Pupils’ curiosity is inspired through the igniting of prior learning and the manner concepts and content is delivered. Pupils’ engage in the knowledge, skills and experiences involved in a unit and deepen their understanding to form a personal response, record their opinions, analyses and to review and revisit ideas. This process is replicated for each religious education unit. The way each discipline is taught is revisited in each phase, at a progressively deeper level.

Religious education subject specific characteristics, which we expect the pupils to demonstrate, have been developed and shared with all stakeholders. These characteristics underpin all work in religious education and form a focal point for display areas and provide a common subject specific vocabulary for staff and pupils. These characteristics are:

  • to know about and understand a range of religions and worldviews:
  • to describe, explain and analyse beliefs and practices, recognising the diversity which exists within and between communities and amongst individuals
  • to identify, investigate and respond to questions posed and responses offered by some of the sources of wisdom found in religions and worldviews
  • to appreciate and appraise the nature, significance and impact of different ways of life and ways of expressing meaning.
  • to express ideas and insights about the nature, significance and impact of religion and worldviews
  • to explain reasonable their ideas about how beliefs, practices and forms of expression influence individuals and communities
  • to express with increasing discernment their personal reflections and critical responses to questions and teachings about identity, diversity, meaning and value, including ethical issues appreciate and appraise varied dimensions of religions
  • gain and deploy the skills needed to engage seriously with religions and worldviews
  • find out about and investigate key concepts and questions of belonging, meaning, purpose and truth, responding creatively
  • enquire into what enables different individuals and communities to live together respectfully for the wellbeing of all
  • articulate beliefs, values and commitments clearly in order to explain why they may be important in their own and other people’s lives

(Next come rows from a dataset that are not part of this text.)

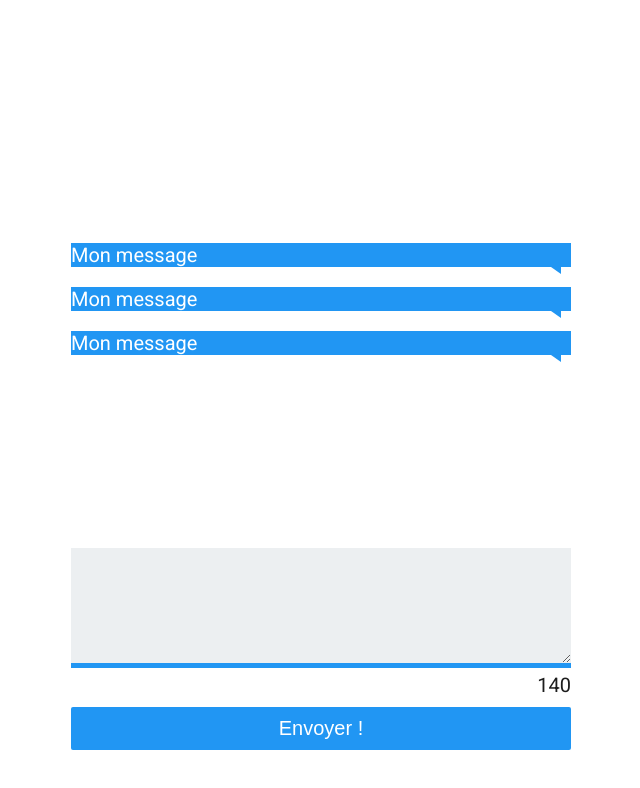
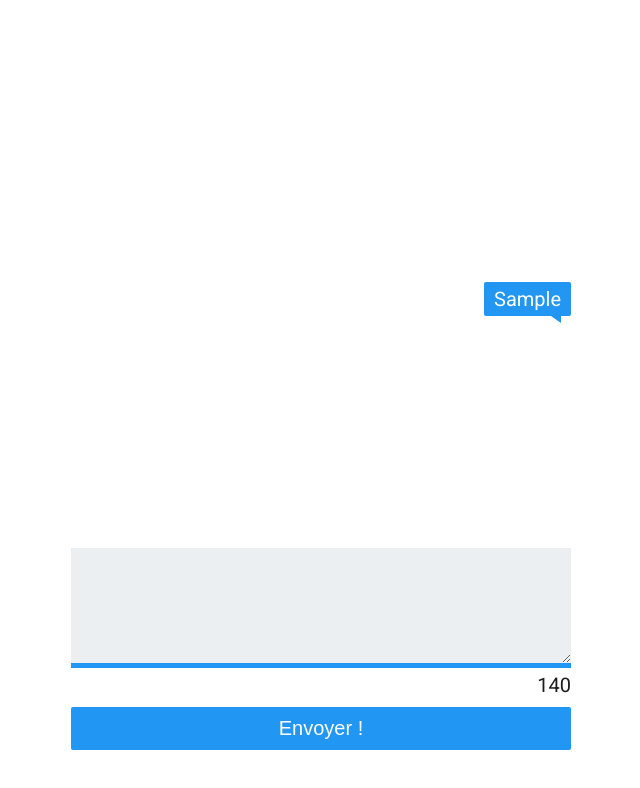
Before and after one commit to benaor/tchat-react, a React (Create React App) app: page /pseudo/1 in a window 1280 px wide. Both pictures are taken after typing "Sample" into the empty fields and a click on the button "Envoyer !". Shown: the top 788 px of the page, without its empty margins (319-959 px from the left). Built offline with nearby package versions, Linux system fonts and the light colour scheme.

Commit message:
display message in chatbox

```diff
--- a/src/App.js
+++ b/src/App.js
@@ -17,17 +17,27 @@
   }
 
   render() {
+    const messages = Object
+      .keys(this.state.messages)
+      .map(key => (
+        <Message
+          key={key}
+          message={this.state.messages[key].message}
+          pseudo={this.state.messages[key].pseudo} />
+      ))
+
     return (
       <div className='box'>
         <div>
           <div className="messages">
-            <Message />
-            <Message />
-            <Message />
+            <div className="message">
+              { messages }
+            </div>
           </div>
         </div>
         <Formulaire
-          length={140}
+          length
+          ={140}
           pseudo={this.state.pseudo}
           addMessage={this.addMessage} />
       </div>
--- a/src/components/Message.js
+++ b/src/components/Message.js
@@ -1,9 +1,9 @@
 import React from 'react'
 
-const Message = () => {
+const Message = ({ pseudo, message }) => {
     return (
         <p className="user-message">
-            Mon message
+            {message}
         </p>
     )
 }
```
Also changed, not shown: src/components/Formulaire.js (+4 -4 lines).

The teaching of the religious education curriculum is planned and delivered to support pupils to transfer key knowledge into their long-term memory and therefore improve the progress they make. Essential vocabulary is identified within each lesson and unit of work to ensure that our pupils can discuss and analyse the religious education content effectively.

Whilst delivering the curriculum, teachers are constantly checking to ensure that pupils are learning the necessary knowledge and identifying and addressing misunderstandings. Assessment is used as a tool to support pupil learning.

The religious education curriculum is research evidence informed in relation to the content, delivery and process of learning.

Curriculum Impact

We use both formative and summative assessment information in religious education. Assessment informs learning to ensure that all pupils including disadvantage and those with SEND achieve highly and acquire the knowledge and cultural capital they need to succeed in life. Staff use assessment information to inform their short-term planning and address misconceptions. This helps us provide the best possible support for all of our pupils. The end points for each phase have been carefully mapped out and further broken down. This means that the essential knowledge, skills and concepts in religious education are progressive and build year on year.

Our well-constructed curriculum in religious education leads to pupils’ successful learning. This is evidenced in the outcomes within workbooks and display work produced. Pupils are well prepared for the next steps and stages of their learning due to the progressive and well-sequenced curriculum. As a result, pupils make excellent progress; they know more and remember more as they move through the religious education curriculum at All Souls’ CE Primary.

At All Souls' CE Primary School, we are


Key Documents